* **Work instructions**
Could you restate all of the records exactly, leaving out the pictures?

Collection entries:

##############################

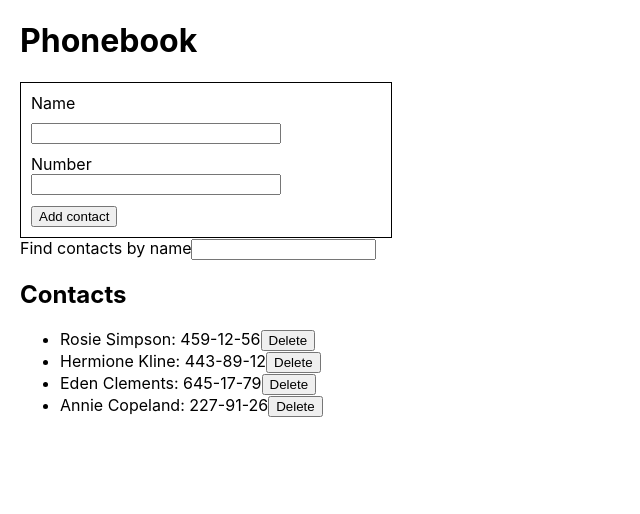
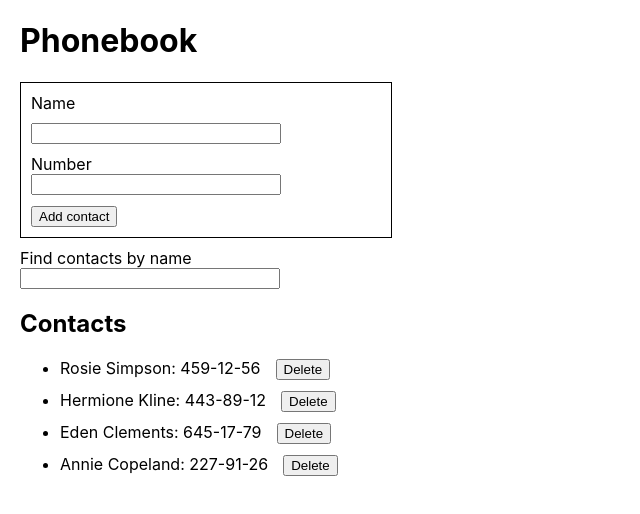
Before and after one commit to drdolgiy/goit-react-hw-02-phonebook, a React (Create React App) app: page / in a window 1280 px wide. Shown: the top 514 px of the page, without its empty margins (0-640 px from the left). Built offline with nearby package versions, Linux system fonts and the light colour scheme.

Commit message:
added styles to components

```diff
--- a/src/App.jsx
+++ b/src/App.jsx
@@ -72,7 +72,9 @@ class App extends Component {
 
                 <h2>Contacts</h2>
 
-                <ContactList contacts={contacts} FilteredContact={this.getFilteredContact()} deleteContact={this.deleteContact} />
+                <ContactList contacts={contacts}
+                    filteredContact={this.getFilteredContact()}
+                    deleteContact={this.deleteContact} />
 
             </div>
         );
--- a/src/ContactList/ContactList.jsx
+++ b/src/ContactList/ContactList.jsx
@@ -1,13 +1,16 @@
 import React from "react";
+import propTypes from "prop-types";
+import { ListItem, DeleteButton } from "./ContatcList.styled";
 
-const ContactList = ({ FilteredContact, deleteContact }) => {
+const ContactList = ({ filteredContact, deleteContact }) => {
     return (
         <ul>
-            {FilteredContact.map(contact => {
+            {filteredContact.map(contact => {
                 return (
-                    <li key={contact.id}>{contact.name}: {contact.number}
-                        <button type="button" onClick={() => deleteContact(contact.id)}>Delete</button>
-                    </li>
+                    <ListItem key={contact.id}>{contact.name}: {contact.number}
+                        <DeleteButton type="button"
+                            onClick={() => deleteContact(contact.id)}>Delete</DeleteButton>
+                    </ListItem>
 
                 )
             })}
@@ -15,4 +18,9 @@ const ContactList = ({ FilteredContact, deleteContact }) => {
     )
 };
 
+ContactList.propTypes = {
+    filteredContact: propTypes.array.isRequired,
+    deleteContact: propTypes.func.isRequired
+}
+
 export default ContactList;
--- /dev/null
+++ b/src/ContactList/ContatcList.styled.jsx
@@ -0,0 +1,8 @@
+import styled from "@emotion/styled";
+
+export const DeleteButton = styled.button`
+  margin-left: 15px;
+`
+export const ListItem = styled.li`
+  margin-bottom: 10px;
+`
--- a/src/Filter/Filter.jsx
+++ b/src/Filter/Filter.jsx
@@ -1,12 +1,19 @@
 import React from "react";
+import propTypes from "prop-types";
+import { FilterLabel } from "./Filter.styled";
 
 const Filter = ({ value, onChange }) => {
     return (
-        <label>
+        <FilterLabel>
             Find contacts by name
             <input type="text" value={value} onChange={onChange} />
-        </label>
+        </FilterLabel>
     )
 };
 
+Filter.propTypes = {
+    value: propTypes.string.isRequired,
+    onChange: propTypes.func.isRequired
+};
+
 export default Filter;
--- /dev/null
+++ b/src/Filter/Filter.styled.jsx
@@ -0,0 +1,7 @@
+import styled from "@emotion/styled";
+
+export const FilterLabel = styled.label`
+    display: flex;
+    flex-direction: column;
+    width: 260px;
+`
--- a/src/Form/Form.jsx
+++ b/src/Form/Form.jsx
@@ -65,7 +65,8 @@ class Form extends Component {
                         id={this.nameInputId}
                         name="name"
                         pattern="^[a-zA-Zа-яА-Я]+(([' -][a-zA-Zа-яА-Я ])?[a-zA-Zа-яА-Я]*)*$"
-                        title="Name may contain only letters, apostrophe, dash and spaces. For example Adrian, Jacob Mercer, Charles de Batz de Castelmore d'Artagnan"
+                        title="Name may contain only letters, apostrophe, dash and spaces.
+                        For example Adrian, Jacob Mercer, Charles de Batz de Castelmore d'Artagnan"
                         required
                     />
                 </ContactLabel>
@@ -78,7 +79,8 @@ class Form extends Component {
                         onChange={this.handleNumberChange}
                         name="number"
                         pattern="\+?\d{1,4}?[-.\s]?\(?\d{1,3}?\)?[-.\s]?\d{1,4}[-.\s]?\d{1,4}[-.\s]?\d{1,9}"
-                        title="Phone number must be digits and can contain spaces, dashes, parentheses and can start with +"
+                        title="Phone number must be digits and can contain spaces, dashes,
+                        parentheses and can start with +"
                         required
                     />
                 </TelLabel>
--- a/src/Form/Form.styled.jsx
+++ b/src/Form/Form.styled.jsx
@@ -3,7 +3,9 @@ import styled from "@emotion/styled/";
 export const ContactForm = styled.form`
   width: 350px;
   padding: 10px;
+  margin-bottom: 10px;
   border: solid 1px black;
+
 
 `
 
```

##############################

* **Answer section**
Before and after one commit to drdolgiy/goit-react-hw-02-phonebook, a React (Create React App) app: page / in a window 1280 px wide. Shown: the top 514 px of the page, without its empty margins (0-640 px from the left). Built offline with nearby package versions, Linux system fonts and the light colour scheme.

Commit message:
added styles to components

```diff
--- a/src/App.jsx
+++ b/src/App.jsx
@@ -72,7 +72,9 @@ class App extends Component {
 
                 <h2>Contacts</h2>
 
-                <ContactList contacts={contacts} FilteredContact={this.getFilteredContact()} deleteContact={this.deleteContact} />
+                <ContactList contacts={contacts}
+                    filteredContact={this.getFilteredContact()}
+                    deleteContact={this.deleteContact} />
 
             </div>
         );
--- a/src/ContactList/ContactList.jsx
+++ b/src/ContactList/ContactList.jsx
@@ -1,13 +1,16 @@
 import React from "react";
+import propTypes from "prop-types";
+import { ListItem, DeleteButton } from "./ContatcList.styled";
 
-const ContactList = ({ FilteredContact, deleteContact }) => {
+const ContactList = ({ filteredContact, deleteContact }) => {
     return (
         <ul>
-            {FilteredContact.map(contact => {
+            {filteredContact.map(contact => {
                 return (
-                    <li key={contact.id}>{contact.name}: {contact.number}
-                        <button type="button" onClick={() => deleteContact(contact.id)}>Delete</button>
-                    </li>
+                    <ListItem key={contact.id}>{contact.name}: {contact.number}
+                        <DeleteButton type="button"
+                            onClick={() => deleteContact(contact.id)}>Delete</DeleteButton>
+                    </ListItem>
 
                 )
             })}
@@ -15,4 +18,9 @@ const ContactList = ({ FilteredContact, deleteContact }) => {
     )
 };
 
+ContactList.propTypes = {
+    filteredContact: propTypes.array.isRequired,
+    deleteContact: propTypes.func.isRequired
+}
+
 export default ContactList;
--- /dev/null
+++ b/src/ContactList/ContatcList.styled.jsx
@@ -0,0 +1,8 @@
+import styled from "@emotion/styled";
+
+export const DeleteButton = styled.button`
+  margin-left: 15px;
+`
+export const ListItem = styled.li`
+  margin-bottom: 10px;
+`
--- a/src/Filter/Filter.jsx
+++ b/src/Filter/Filter.jsx
@@ -1,12 +1,19 @@
 import React from "react";
+import propTypes from "prop-types";
+import { FilterLabel } from "./Filter.styled";
 
 const Filter = ({ value, onChange }) => {
     return (
-        <label>
+        <FilterLabel>
             Find contacts by name
             <input type="text" value={value} onChange={onChange} />
-        </label>
+        </FilterLabel>
     )
 };
 
+Filter.propTypes = {
+    value: propTypes.string.isRequired,
+    onChange: propTypes.func.isRequired
+};
+
 export default Filter;
--- /dev/null
+++ b/src/Filter/Filter.styled.jsx
@@ -0,0 +1,7 @@
+import styled from "@emotion/styled";
+
+export const FilterLabel = styled.label`
+    display: flex;
+    flex-direction: column;
+    width: 260px;
+`
--- a/src/Form/Form.jsx
+++ b/src/Form/Form.jsx
@@ -65,7 +65,8 @@ class Form extends Component {
                         id={this.nameInputId}
                         name="name"
                         pattern="^[a-zA-Zа-яА-Я]+(([' -][a-zA-Zа-яА-Я ])?[a-zA-Zа-яА-Я]*)*$"
-                        title="Name may contain only letters, apostrophe, dash and spaces. For example Adrian, Jacob Mercer, Charles de Batz de Castelmore d'Artagnan"
+                        title="Name may contain only letters, apostrophe, dash and spaces.
+                        For example Adrian, Jacob Mercer, Charles de Batz de Castelmore d'Artagnan"
                         required
                     />
                 </ContactLabel>
@@ -78,7 +79,8 @@ class Form extends Component {
                         onChange={this.handleNumberChange}
                         name="number"
                         pattern="\+?\d{1,4}?[-.\s]?\(?\d{1,3}?\)?[-.\s]?\d{1,4}[-.\s]?\d{1,4}[-.\s]?\d{1,9}"
-                        title="Phone number must be digits and can contain spaces, dashes, parentheses and can start with +"
+                        title="Phone number must be digits and can contain spaces, dashes,
+                        parentheses and can start with +"
                         required
                     />
                 </TelLabel>
--- a/src/Form/Form.styled.jsx
+++ b/src/Form/Form.styled.jsx
@@ -3,7 +3,9 @@ import styled from "@emotion/styled/";
 export const ContactForm = styled.form`
   width: 350px;
   padding: 10px;
+  margin-bottom: 10px;
   border: solid 1px black;
+
 
 `
 
```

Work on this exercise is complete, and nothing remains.